In France, Paul Barroilhet succeeded Dabadie as the Paris opera's best known baritone.
Like Dabadie, he also sang in Italy and created an important Donizetti role: in his case, Alphonse in La favorite (in 1840).
The bel canto style of vocalism which arose in Italy in the early 19th century supplanted the castrato-dominated opera seria of the previous century.
It led to the baritone being viewed as a separate voice category from the bass.
The major international baritone of the first half of the 19th century was the Italian Antonio Tamburini (1800–1876).
They included Mattia Battistini (known as the "King of Baritones"), Giuseppe Kaschmann (born Josip Kašman) who, atypically, sang Wagner's Telramund and Amfortas not in Italian but in German, at the Bayreuth Festival in the 1890s; Giuseppe Campanari; Antonio Magini-Coletti; Mario Ancona (chosen to be the first Silvio in Pagliacci); and Antonio Scotti, who came to the Met from Europe in 1899 and remained on the roster of singers until 1933.
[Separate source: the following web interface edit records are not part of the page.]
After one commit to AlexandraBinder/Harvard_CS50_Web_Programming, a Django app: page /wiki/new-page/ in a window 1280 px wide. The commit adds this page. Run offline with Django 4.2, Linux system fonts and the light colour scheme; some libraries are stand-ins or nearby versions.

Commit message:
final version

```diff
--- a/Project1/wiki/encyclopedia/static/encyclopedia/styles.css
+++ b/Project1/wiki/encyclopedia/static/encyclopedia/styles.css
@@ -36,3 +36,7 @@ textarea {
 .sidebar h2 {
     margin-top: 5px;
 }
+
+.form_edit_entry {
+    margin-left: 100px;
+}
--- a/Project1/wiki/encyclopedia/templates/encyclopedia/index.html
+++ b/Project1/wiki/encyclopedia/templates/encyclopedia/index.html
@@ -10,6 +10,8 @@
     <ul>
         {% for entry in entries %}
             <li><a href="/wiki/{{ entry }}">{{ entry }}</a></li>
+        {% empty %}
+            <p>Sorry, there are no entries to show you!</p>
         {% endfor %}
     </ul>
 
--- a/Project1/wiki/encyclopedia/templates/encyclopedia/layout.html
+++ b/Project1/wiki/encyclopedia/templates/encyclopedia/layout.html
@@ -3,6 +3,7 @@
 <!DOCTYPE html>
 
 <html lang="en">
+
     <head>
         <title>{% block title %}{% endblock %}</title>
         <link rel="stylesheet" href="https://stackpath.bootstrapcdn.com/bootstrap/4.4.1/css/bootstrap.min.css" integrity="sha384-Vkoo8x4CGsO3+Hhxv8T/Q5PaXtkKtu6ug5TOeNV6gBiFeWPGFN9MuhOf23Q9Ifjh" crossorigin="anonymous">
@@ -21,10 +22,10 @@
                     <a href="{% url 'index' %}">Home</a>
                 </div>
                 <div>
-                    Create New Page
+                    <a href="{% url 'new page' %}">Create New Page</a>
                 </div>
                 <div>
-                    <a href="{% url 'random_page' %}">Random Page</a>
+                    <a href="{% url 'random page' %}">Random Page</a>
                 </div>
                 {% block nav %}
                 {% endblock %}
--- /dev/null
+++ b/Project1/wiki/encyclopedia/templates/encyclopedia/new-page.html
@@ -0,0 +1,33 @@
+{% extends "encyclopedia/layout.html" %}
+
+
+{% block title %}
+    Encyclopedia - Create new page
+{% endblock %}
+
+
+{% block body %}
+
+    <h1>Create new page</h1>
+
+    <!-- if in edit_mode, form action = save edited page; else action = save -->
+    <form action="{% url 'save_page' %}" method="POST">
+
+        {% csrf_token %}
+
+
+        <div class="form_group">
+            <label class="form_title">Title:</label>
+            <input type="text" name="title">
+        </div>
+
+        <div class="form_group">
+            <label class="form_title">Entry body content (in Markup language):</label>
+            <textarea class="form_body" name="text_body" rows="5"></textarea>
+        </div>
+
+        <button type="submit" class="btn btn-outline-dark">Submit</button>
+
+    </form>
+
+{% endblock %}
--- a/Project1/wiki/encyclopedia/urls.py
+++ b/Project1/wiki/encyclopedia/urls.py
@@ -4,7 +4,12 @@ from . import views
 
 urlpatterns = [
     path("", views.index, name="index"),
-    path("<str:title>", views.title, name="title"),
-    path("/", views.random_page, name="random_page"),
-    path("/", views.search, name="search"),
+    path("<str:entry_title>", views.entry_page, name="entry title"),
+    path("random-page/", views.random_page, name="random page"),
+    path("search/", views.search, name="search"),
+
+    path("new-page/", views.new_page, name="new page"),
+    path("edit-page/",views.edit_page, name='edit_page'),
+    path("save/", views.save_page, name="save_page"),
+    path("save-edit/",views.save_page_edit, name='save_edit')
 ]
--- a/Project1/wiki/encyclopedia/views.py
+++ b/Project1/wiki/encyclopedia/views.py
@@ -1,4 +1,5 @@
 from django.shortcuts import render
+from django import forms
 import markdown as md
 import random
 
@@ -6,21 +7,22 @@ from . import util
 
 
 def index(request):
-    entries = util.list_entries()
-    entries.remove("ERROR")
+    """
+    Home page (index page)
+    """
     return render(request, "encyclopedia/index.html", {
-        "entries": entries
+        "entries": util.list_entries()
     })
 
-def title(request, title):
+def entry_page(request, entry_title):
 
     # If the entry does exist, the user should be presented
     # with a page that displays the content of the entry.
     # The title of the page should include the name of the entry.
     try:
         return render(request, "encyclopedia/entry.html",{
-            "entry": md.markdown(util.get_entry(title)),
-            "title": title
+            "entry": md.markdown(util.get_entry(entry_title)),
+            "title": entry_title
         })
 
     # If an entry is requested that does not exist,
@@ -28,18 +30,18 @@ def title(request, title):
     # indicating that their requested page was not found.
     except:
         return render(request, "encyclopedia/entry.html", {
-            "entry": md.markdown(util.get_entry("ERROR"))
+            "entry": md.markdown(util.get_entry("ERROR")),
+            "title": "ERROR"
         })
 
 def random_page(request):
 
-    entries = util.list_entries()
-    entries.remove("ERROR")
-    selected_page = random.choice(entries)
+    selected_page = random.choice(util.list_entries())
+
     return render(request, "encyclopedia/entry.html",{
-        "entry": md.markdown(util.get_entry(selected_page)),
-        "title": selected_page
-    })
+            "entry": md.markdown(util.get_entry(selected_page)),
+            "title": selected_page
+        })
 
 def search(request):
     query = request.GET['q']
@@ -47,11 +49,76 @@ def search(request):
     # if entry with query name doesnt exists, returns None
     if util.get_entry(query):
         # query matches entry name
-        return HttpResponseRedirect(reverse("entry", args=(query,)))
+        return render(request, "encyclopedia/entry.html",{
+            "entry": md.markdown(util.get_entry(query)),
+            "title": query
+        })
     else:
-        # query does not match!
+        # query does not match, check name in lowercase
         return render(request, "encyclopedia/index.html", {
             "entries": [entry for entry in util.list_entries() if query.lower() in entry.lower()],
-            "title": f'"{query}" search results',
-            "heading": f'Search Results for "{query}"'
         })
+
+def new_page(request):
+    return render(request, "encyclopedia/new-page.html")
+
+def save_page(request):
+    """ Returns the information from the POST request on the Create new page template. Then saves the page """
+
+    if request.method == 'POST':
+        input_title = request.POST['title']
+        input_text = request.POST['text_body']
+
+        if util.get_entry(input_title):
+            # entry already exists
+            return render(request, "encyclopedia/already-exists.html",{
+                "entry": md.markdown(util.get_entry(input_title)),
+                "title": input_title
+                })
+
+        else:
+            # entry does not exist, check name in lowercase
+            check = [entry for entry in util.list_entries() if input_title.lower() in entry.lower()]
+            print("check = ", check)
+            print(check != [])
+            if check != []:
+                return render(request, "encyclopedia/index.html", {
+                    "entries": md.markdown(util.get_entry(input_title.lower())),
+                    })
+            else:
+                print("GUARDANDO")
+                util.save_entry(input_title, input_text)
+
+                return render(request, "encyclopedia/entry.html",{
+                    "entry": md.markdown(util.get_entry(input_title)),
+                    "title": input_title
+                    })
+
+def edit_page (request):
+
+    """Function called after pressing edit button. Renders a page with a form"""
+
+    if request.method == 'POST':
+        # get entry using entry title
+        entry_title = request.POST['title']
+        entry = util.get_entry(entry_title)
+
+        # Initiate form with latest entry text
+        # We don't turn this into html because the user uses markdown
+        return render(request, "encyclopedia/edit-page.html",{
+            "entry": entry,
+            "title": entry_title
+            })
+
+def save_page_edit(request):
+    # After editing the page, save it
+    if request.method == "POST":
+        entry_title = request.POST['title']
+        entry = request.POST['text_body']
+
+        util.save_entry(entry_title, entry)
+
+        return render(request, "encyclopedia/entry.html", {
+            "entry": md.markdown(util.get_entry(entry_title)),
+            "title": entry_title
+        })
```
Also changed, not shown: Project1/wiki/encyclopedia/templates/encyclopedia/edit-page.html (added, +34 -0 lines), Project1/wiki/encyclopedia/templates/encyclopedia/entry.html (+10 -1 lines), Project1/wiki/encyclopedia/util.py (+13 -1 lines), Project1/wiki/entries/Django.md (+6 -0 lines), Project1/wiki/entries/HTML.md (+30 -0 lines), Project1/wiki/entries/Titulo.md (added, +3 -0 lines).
Five other significant Francophone baritones who recorded, too, during the early days of the gramophone/phonograph were Léon Melchissédec and Jean Noté of the Paris Opera and Gabriel Soulacroix, Henry Albers and Charles Gilibert of the Opéra-Comique.